Recently in the US news, there was a great uproar over Reproductive Freedoms. This was manifested in actions against Planned Parenthood and in government mandates for the coverage of birth control.
Do you believe that government should play any role in reproductive issues?
Do you think that overpopulation should be a consideration?
Do you think that women should be forced to go through with a pregnancy for which they lack adequate resources of basic necessities, including financial support, or emotional maturity?
Who should take responsibility for these children that are born in unfortunate circumstances, if so?
Really interesting set of questions Deb
Certainly I believe that government should play a role in reproductive issues. I believe the role should be around, research, education and empowerment.
According to several leading experts in the field (like Aubrey de Grey) medical technology is extending lifespans faster than we are aging (if we follow healthy diets (mainly fresh plant based nutrition), and get reasonable exercise. In such a situation, it will very quickly become essential that the birth rate fall sharply.
Making people aware of this issue, and giving them reliable and sound information upon which to make decisions is a major role for government.
I do not support making of laws on the subject – informed choice should be sufficient.
As mentioned above, over-population is definitely a consideration, and I do not subscribe to any of the panic scenarios that say we need to drastically reduce populations quickly. With appropriate technologies, we could support 20 billion humans in far greater comfort and security than we experience now, and in a smaller ecological footprint than we have now; but not if we hold on the the holy grail of the free market and money as the key influence in making our decisions.
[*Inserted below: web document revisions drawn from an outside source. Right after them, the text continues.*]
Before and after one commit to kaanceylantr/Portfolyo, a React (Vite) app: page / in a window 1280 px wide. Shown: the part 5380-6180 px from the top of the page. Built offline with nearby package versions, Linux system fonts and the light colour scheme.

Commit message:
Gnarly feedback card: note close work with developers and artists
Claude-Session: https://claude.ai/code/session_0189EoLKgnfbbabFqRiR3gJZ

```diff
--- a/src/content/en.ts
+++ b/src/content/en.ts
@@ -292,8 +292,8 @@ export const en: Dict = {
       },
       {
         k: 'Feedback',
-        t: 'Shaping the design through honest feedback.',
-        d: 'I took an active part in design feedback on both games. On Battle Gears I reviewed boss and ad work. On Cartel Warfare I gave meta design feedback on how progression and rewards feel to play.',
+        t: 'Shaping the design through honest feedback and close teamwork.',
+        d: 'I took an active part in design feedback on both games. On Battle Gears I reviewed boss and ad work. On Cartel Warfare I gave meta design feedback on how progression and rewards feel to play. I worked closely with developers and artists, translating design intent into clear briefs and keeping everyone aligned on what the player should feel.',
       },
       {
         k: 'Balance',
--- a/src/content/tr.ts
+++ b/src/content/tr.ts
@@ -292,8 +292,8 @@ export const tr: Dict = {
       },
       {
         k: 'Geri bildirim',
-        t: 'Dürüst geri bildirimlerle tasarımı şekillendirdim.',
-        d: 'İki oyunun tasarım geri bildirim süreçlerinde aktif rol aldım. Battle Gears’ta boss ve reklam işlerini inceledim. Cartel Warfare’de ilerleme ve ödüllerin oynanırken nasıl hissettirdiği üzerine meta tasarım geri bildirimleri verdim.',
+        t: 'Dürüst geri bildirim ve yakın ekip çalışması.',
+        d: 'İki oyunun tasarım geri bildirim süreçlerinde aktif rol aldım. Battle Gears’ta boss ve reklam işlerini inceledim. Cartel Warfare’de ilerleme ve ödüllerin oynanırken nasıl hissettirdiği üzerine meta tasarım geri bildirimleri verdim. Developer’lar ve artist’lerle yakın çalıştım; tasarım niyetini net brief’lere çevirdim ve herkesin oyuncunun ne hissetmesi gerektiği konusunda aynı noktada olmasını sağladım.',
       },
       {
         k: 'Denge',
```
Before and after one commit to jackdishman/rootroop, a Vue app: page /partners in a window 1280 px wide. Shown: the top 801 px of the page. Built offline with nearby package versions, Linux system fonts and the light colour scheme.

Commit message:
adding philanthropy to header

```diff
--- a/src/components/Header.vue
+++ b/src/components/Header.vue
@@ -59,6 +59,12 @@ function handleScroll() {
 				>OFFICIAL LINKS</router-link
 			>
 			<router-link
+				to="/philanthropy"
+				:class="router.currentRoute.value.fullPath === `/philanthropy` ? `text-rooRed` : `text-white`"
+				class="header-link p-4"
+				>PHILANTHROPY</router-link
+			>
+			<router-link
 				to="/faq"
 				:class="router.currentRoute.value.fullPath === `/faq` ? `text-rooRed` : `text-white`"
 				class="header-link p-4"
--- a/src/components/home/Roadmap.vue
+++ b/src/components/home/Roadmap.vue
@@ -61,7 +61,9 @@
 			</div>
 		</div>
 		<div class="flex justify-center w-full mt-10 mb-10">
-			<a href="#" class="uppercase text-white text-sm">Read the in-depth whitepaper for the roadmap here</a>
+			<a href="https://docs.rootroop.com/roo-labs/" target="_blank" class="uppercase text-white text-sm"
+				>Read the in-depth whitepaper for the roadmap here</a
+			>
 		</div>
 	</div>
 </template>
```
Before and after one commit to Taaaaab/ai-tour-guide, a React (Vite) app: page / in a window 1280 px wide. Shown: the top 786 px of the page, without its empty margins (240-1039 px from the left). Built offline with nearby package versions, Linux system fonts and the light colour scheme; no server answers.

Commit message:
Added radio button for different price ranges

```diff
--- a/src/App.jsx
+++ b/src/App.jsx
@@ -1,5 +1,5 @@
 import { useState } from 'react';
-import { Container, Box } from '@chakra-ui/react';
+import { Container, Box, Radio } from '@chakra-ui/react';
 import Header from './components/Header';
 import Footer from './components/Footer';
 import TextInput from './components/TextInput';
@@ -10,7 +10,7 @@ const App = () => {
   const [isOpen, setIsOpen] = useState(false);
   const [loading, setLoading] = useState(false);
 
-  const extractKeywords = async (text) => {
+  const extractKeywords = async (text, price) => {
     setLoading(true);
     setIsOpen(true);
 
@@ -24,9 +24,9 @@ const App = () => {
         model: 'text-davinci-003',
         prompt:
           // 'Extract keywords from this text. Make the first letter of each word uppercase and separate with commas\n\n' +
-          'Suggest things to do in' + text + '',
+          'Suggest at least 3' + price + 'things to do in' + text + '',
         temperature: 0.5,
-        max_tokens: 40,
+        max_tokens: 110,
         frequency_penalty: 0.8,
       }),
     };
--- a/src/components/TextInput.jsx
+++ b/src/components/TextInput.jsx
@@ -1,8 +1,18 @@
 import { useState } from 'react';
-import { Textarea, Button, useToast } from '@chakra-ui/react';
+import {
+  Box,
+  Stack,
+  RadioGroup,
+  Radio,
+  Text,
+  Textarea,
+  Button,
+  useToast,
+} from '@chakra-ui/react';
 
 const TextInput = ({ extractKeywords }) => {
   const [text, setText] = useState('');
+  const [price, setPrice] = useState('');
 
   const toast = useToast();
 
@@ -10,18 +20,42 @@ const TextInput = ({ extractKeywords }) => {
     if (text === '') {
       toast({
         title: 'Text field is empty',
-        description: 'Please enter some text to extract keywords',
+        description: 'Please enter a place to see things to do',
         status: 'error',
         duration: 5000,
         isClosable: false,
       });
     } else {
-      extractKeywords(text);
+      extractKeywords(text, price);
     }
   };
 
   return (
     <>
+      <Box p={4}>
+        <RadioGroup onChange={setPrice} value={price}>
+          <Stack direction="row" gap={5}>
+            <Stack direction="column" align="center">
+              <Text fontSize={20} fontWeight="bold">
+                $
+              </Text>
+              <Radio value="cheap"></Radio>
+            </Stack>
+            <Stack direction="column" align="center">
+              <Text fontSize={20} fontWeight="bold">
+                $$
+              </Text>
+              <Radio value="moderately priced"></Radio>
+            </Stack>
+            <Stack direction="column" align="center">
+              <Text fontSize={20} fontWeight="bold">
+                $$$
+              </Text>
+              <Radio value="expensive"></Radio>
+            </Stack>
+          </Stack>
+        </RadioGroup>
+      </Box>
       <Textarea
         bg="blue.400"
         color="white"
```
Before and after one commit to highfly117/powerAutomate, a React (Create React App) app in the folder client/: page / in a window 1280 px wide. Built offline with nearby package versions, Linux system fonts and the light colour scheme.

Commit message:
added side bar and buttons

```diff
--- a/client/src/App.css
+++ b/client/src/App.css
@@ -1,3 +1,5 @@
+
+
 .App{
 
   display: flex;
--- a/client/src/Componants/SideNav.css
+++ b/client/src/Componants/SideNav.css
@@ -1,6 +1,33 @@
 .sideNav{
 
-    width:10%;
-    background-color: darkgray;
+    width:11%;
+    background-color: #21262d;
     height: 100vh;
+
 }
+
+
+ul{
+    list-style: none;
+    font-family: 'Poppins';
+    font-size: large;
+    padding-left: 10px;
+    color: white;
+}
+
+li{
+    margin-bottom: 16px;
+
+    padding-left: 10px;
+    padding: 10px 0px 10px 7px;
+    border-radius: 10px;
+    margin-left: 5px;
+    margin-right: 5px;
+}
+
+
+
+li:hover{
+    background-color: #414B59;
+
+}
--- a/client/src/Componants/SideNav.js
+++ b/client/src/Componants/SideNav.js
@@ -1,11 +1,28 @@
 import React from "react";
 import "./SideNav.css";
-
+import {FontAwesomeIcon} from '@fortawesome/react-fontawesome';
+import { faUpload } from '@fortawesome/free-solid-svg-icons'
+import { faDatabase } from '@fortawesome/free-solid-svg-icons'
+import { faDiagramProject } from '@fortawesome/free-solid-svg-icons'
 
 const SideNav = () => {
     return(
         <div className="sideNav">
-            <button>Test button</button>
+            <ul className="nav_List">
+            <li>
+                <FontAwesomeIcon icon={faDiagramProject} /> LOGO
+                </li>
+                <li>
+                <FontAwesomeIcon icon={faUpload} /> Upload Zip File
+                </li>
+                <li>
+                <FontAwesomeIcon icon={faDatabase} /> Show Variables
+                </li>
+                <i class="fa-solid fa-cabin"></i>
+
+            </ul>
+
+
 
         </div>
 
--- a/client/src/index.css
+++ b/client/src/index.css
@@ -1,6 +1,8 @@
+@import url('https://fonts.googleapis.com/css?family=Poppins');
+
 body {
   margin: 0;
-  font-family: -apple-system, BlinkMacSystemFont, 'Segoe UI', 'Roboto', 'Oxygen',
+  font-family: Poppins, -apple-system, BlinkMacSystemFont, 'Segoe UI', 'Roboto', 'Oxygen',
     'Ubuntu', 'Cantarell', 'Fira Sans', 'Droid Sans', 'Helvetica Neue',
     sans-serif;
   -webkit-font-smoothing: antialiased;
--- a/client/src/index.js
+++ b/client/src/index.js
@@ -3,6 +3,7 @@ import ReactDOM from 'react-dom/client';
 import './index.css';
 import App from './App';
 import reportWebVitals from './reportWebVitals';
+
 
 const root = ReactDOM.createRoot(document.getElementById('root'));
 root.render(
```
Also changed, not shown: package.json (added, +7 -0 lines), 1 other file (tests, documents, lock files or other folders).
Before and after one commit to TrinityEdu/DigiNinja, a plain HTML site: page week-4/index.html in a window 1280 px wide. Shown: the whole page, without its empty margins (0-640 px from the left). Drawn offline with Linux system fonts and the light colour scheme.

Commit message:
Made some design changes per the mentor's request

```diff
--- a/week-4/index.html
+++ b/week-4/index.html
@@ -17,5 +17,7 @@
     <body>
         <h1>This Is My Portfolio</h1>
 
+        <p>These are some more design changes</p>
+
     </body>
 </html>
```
Markets are great tools for allocating scarce resources efficiently, but they are very poor tools for creating real abundance of anything (abundance that reaches every individual).
I think all individuals have not only the right, but the responsibility, to control their own fertility.
I do not believe that any person ought to be forced by law to carry any parasite; and until a child is capable of life free of its mother’s womb, it is definitely a parasite on the mother.
And for the sake of complete clarity, I am not an advocate of abortion as a regular method of birth control. I have seen several young women undergo severe emotional distress as a result of abortions. I strongly advocate birth control methods that prevent fertilisation. And there is a case for abortion in some circumstances, and that ought to be the choice of the individuals involved.
We as a community are all responsible for ourselves first up, and everyone else after that.
No man is an island.
We all exist in complex webs of reliance on the efforts of others, for all the language and technology and concepts we use, and in so many other ways also.
So while I am in a political sense a classical liberal, advocating free choice and individual responsibility, I am also a scientific realist who acknowledges the relationship of all things on many different levels. We are all part of much larger ecological and social systems.
We all share in a responsibility of care for all others; and with remarkably little effort, we could develop systems that would ensure a high basic standard of living to every individual – no exceptions. The major barrier to doing so is the false belief that monetary value and human values are equivalent.
What is good for the market, is very often not at all good for us.